WORK TASK —
Nothing in the listing should be altered when it is copied, and no picture goes into the copy.

DATA RECORDS —
........

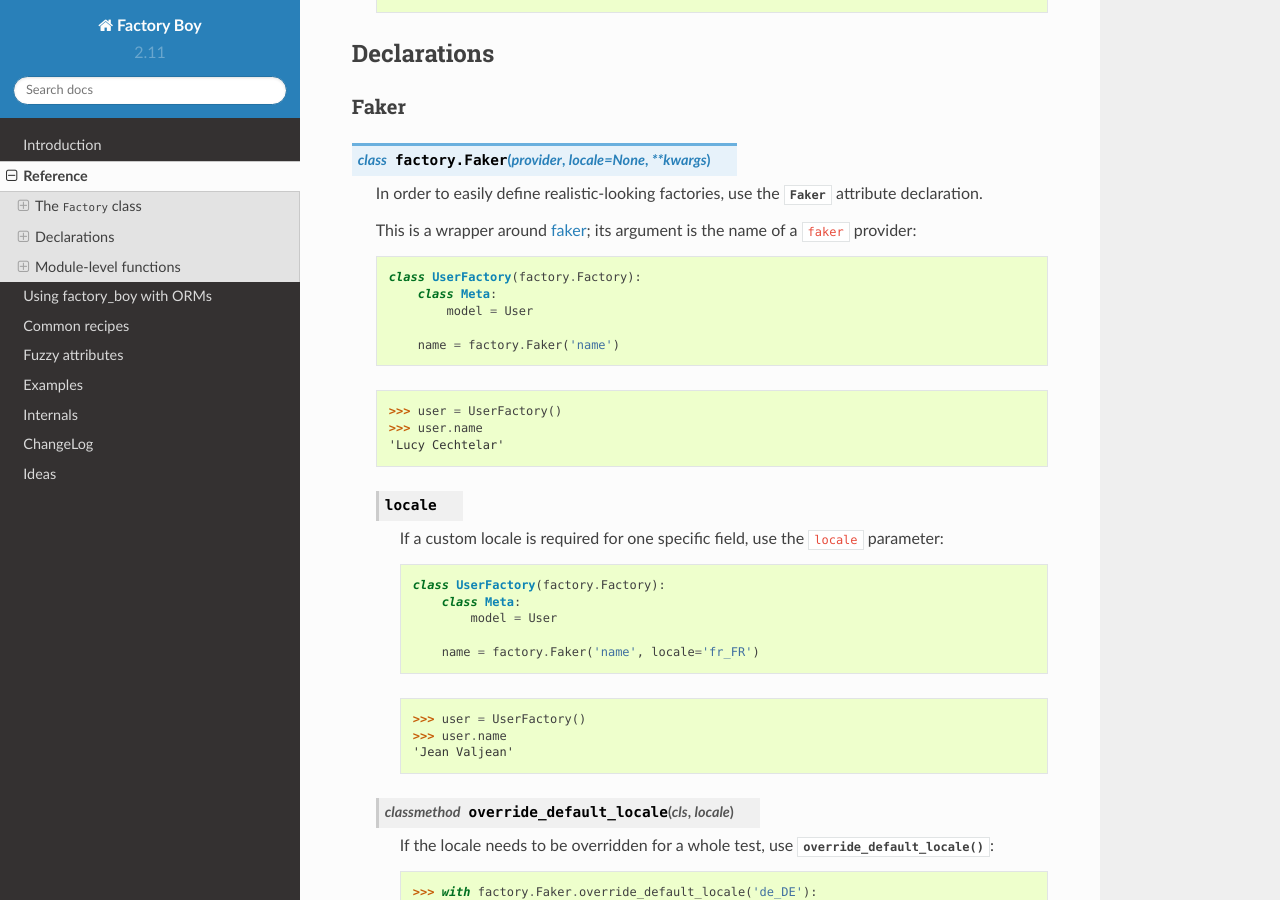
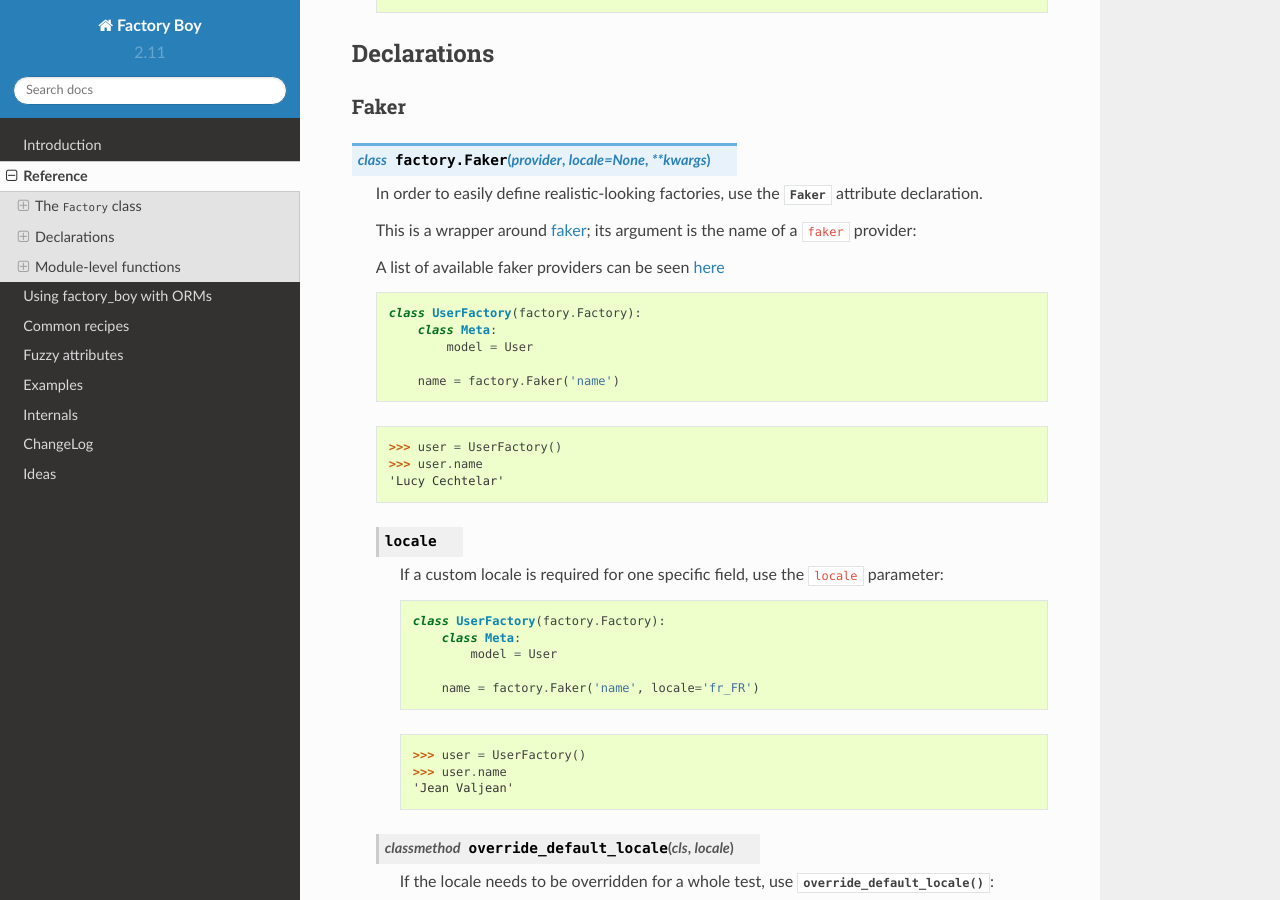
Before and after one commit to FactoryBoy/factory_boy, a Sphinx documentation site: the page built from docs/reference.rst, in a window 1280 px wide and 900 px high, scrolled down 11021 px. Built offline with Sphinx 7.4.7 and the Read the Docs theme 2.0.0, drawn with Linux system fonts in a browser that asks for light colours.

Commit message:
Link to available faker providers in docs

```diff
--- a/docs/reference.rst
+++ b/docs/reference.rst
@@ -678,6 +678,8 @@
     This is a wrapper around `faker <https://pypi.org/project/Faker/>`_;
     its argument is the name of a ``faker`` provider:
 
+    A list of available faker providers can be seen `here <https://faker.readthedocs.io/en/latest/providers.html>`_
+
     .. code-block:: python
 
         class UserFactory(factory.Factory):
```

........

COMPLETED EXERCISE —
Before and after one commit to FactoryBoy/factory_boy, a Sphinx documentation site: the page built from docs/reference.rst, in a window 1280 px wide and 900 px high, scrolled down 11021 px. Built offline with Sphinx 7.4.7 and the Read the Docs theme 2.0.0, drawn with Linux system fonts in a browser that asks for light colours.

Commit message:
Link to available faker providers in docs

```diff
--- a/docs/reference.rst
+++ b/docs/reference.rst
@@ -678,6 +678,8 @@
     This is a wrapper around `faker <https://pypi.org/project/Faker/>`_;
     its argument is the name of a ``faker`` provider:
 
+    A list of available faker providers can be seen `here <https://faker.readthedocs.io/en/latest/providers.html>`_
+
     .. code-block:: python
 
         class UserFactory(factory.Factory):
```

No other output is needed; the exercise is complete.